Google to Offer Free E-Mail With Paid Listings
The e-mail system, called Gmail, combines Google's search technology with an Internet e-mail service. Gmail organizes e-mail by topic and lets users search for e-mails similarly to using Google's search engine. Gmail users will not need to use files to organize their e-mail.
"The reason we wanted to develop Gmail is Google is an information company," said Susan Wojcicki, director of product management at Google. "We're about finding and organizing the world's information."
Wojcicki said Google had no timetable for a general release of Gmail. "Our goal would be to make it available as quickly as possible," she said.
Google's quirky press release about Gmail, and its history of April Fools' Day pranks, ignited widespread rumors that the announcement was a hoax. Company representatives insisted it was not, and the press release was meant as its own tribute to April Fools' Day.
By branching into e-mail, Google would more clearly set itself up as a rival to Yahoo and MSN. Though it insists it is not a portal, Google has used search to branch into various areas, from news to e-commerce to social networking.
E-mail gives Google entry into the No. 1 Internet activity, performed by 93 percent of Internet users, the Pew Internet and American Life Project said in December. Search was the No. 2 activity at 83 percent.
Unlike Yahoo's free e-mail and MSN's Hotmail, Gmail will allow ample storage space, up to 1 gigabyte of storage.
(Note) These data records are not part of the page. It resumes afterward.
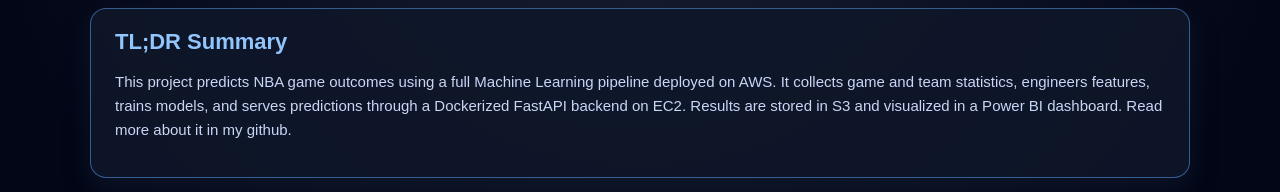
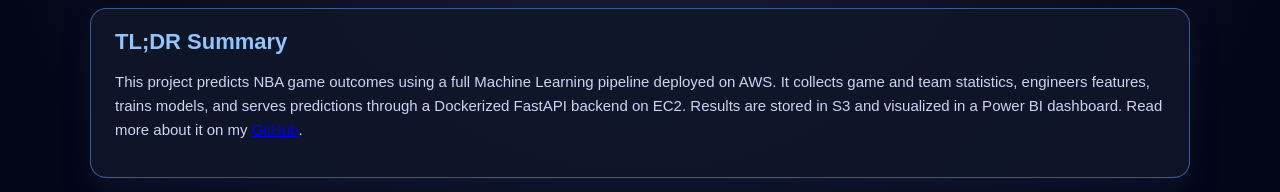
Before and after one commit to markusmuilu/Portfolio, a React (Create React App) app: page /nba_prediction in a window 1280 px wide. Shown: the part 213-405 px from the top of the page. Built offline with nearby package versions, Linux system fonts and the light colour scheme.

Commit message:
Added small github link

```diff
--- a/src/pages/NbaPrediction.js
+++ b/src/pages/NbaPrediction.js
@@ -74,9 +74,19 @@
           This project predicts NBA game outcomes using a full Machine Learning pipeline
           deployed on AWS. It collects game and team statistics, engineers features, trains
           models, and serves predictions through a Dockerized FastAPI backend on EC2.
-          Results are stored in S3 and visualized in a Power BI dashboard. Read more about it in my github.
+          Results are stored in S3 and visualized in a Power BI dashboard. Read more about it on my{" "}
+          <a
+            href="https://github.com/markusmuilu/Predicting-Nba"
+            target="_blank"
+            rel="noopener noreferrer"
+            className="github-link"
+          >
+            GitHub
+          </a>
+          .
         </p>
       </section>
+
 
       {/*PREDICTOR SECTION (RESTORED) */}
       <section className="predictor-card">
```
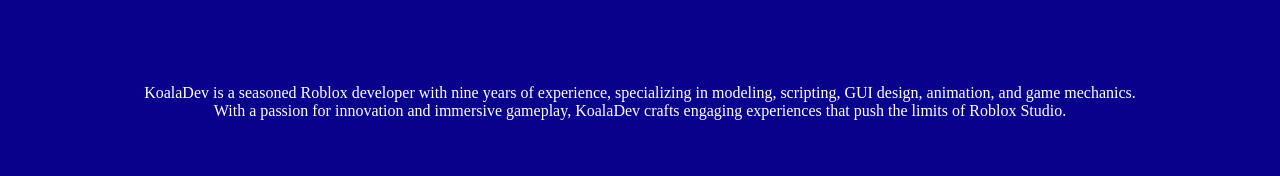
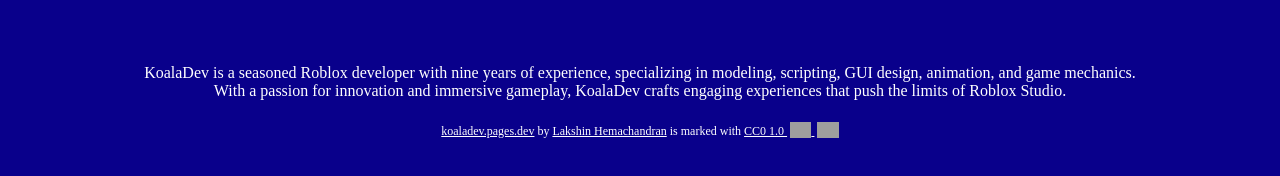
Before and after one commit to lakshinhemachandran/koaladevroblox.github.io, a plain HTML site: page index.html in a window 1280 px wide. Shown: the part 540-716 px from the top of the page. Drawn offline with Linux system fonts and the light colour scheme; grey boxes are pictures that could not be loaded.

Commit message:
Update index.html

```diff
--- a/index.html
+++ b/index.html
@@ -47,9 +47,35 @@
     <p class="description"> KoalaDev is a seasoned Roblox developer with nine years of experience, specializing in modeling, scripting, GUI design, animation, and game mechanics. With a passion for innovation and immersive gameplay, KoalaDev crafts engaging experiences that push the limits of Roblox Studio. </p>
 
     </div>
+ <footer>
+     <style>
+  .cc-container {
+    text-align: center;
+    color: white;
+    font-size: 12px;
+  }
 
+  .cc-container img {
+    height: 16px;
+    margin-left: 3px;
+    vertical-align: text-bottom;
+  }
+</style>
 
-</footer>
+<p class="cc-container" xmlns:cc="http://creativecommons.org/ns#" xmlns:dct="http://purl.org/dc/terms/">
+  <a property="dct:title" rel="cc:attributionURL" href="https://koaladev.pages.dev" style="color: white;">koaladev.pages.dev</a>
+  by
+  <a rel="cc:attributionURL dct:creator" property="cc:attributionName" href="https://www.quantumdev.rf.gd" style="color: white;">Lakshin Hemachandran</a>
+  is marked with
+  <a href="https://creativecommons.org/publicdomain/zero/1.0/?ref=chooser-v1" target="_blank" rel="license noopener noreferrer" style="color: white; display: inline-block;">
+    CC0 1.0
+    <img src="https://mirrors.creativecommons.org/presskit/icons/cc.svg?ref=chooser-v1" alt="">
+    <img src="https://mirrors.creativecommons.org/presskit/icons/zero.svg?ref=chooser-v1" alt="">
+  </a>
+</p>
+
+ </footer>
+
 
 </body>
 
```
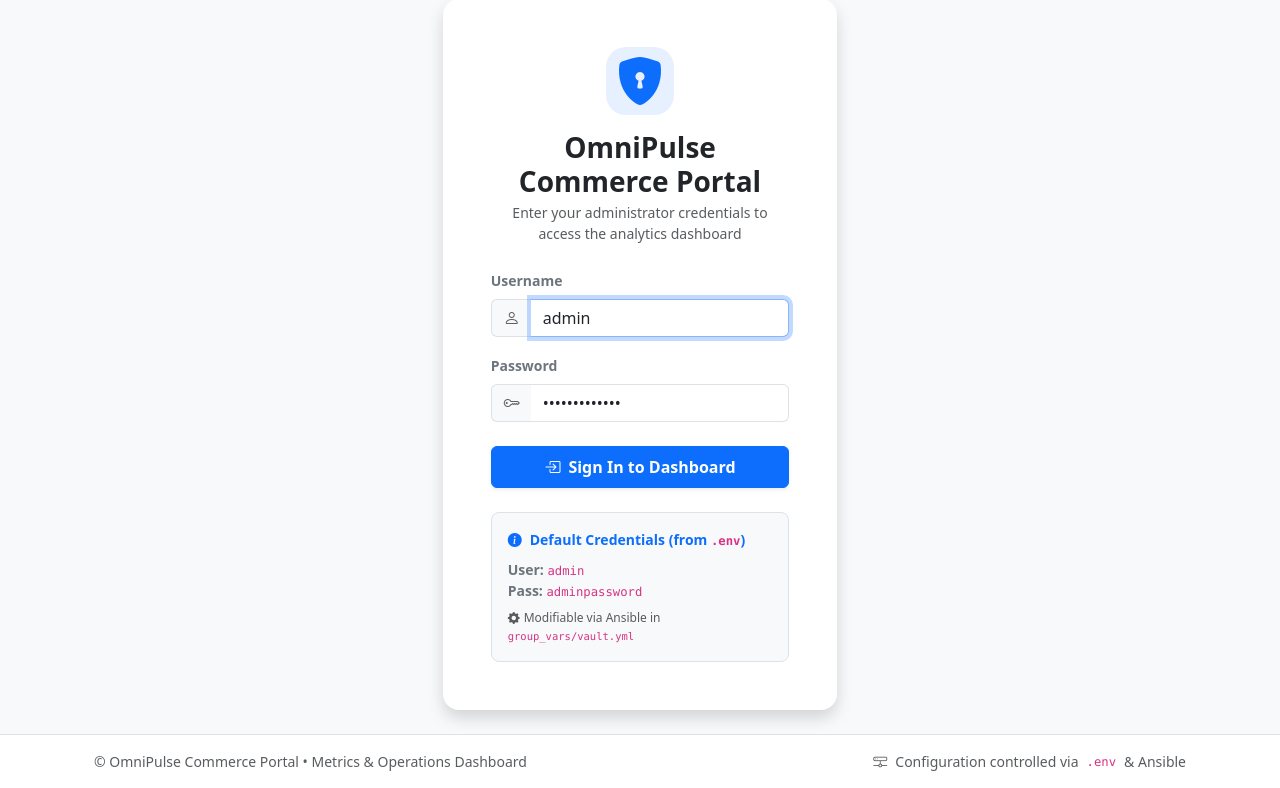
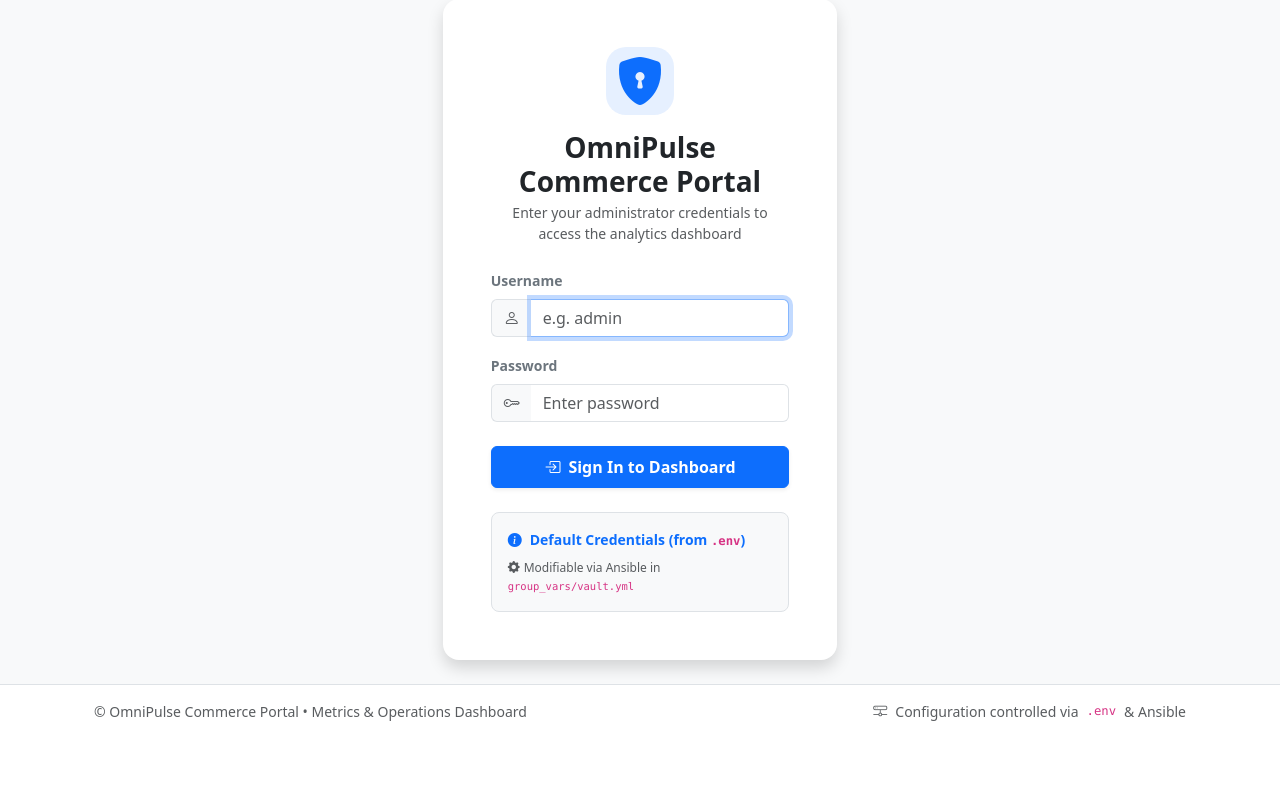
Before and after one commit to okello23/ansible-dummy-web-app, a Flask app: page /login in a window 1280 px wide. Shown: the part 87-875 px from the top of the page. After the commit the page ends 808 px from the top, so only its background shows below. Run offline with Flask 3, Linux system fonts and the light colour scheme.

Commit message:
remove credentials from login page

```diff
--- a/templates/login.html
+++ b/templates/login.html
@@ -23,7 +23,7 @@
                                 <i class="bi bi-person"></i>
                             </span>
                             <input type="text" class="form-control border-start-0" id="username" name="username"
-                                   placeholder="e.g. admin" value="{{ demo_user }}" required autofocus>
+                                   placeholder="e.g. admin" required autofocus>
                         </div>
                     </div>
 
@@ -34,7 +34,7 @@
                                 <i class="bi bi-key"></i>
                             </span>
                             <input type="password" class="form-control border-start-0" id="password" name="password"
-                                   placeholder="Enter password" value="{{ demo_pass }}" required>
+                                   placeholder="Enter password" required>
                         </div>
                     </div>
 
@@ -49,10 +49,6 @@
                         <i class="bi bi-info-circle-fill"></i>
                         <span>Default Credentials (from <code>.env</code>)</span>
                     </div>
-                    <div class="small text-secondary">
-                        <div><strong>User:</strong> <code>{{ demo_user }}</code></div>
-                        <div><strong>Pass:</strong> <code>{{ demo_pass }}</code></div>
-                    </div>
                     <div class="mt-2 text-muted" style="font-size: 0.75rem;">
                         <i class="bi bi-gear-fill me-1"></i>Modifiable via Ansible in <code>group_vars/vault.yml</code>
                     </div>
```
Yahoo Mail allows 4 megabytes of free storage; Hotmail offers 2 megabytes for free.
Though the e-mail service will be free, Google will use it to display both related Web search and paid advertiser listings next to e-mail messages.
Wojcicki said Google's AdSense listings would be displayed while users read their e-mail. Google will use its search technology to crawl an e-mail message and match it up with relevant terms. Hypothetically, a Gmail user could be reading a message from a friend about the Philadelphia Eagles and find text links offering tickets and merchandise.
Google said human editors would never read e-mails, and e-mail information would never be shared with advertisers. Google would use only text ads on the Web pages, not banners or pop-ups.
By including paid listings on e-mail pages, Google would greatly expand the available inventory for its AdSense listings, which are displayed on thousands of content Web sites.
"It could be really, really valuable inventory," said Gary Stein, an analyst with Jupiter Research. "It could be really targeted because it's in a conversation."
With its contextual ad inventory expanding, Google announced it would introduce a new system to adjust for listings that do not perform as well. Called Smart Pricing, Google will adjust the cost per click for listings that it finds do not perform as well as others placed in different inventory.
"It means advertisers should see some reduction in the CPCs that they're paying for content" listings, Wojcicki said.
Google has come under some criticism for having a single auction for both search and contextual listings. Many advertisers complain that the two types of listings perform differently, with contextual listings often performing worse.
Wojcicki said Smart Pricing would address those concerns while maintaining the simplicity of the single auction.
"The advertiser needs to do nothing new," Wojcicki said. "We didn't want to ask the advertiser to learn a new bidding system. It's just a way of adjusting prices correctly."
Google will use information it gathers through its conversion-tracking tool, a free piece of technology advertisers can use to track how their Google listings convert.
Google boasted Gmail would offer top-notch spam-filtering services, including a report-spam button that will help it identify and stop unwanted e-mail before it arrives in a user's in-box.
Gmail will be available in English only initially, then rolled out to other languages.